Saved data entries:
****************

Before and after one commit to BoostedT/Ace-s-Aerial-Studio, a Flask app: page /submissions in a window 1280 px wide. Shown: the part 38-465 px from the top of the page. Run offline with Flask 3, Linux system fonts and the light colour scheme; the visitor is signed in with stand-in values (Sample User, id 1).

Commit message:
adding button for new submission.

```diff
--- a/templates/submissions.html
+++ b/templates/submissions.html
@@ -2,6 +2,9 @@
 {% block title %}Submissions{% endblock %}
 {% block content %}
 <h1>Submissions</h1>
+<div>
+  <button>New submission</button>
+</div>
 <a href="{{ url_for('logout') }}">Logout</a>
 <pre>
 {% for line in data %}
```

****************

Task objective
Put down all the data once more, exactly as it appears above.

Task result
Before and after one commit to BoostedT/Ace-s-Aerial-Studio, a Flask app: page /submissions in a window 1280 px wide. Shown: the part 38-465 px from the top of the page. Run offline with Flask 3, Linux system fonts and the light colour scheme; the visitor is signed in with stand-in values (Sample User, id 1).

Commit message:
adding button for new submission.

```diff
--- a/templates/submissions.html
+++ b/templates/submissions.html
@@ -2,6 +2,9 @@
 {% block title %}Submissions{% endblock %}
 {% block content %}
 <h1>Submissions</h1>
+<div>
+  <button>New submission</button>
+</div>
 <a href="{{ url_for('logout') }}">Logout</a>
 <pre>
 {% for line in data %}
```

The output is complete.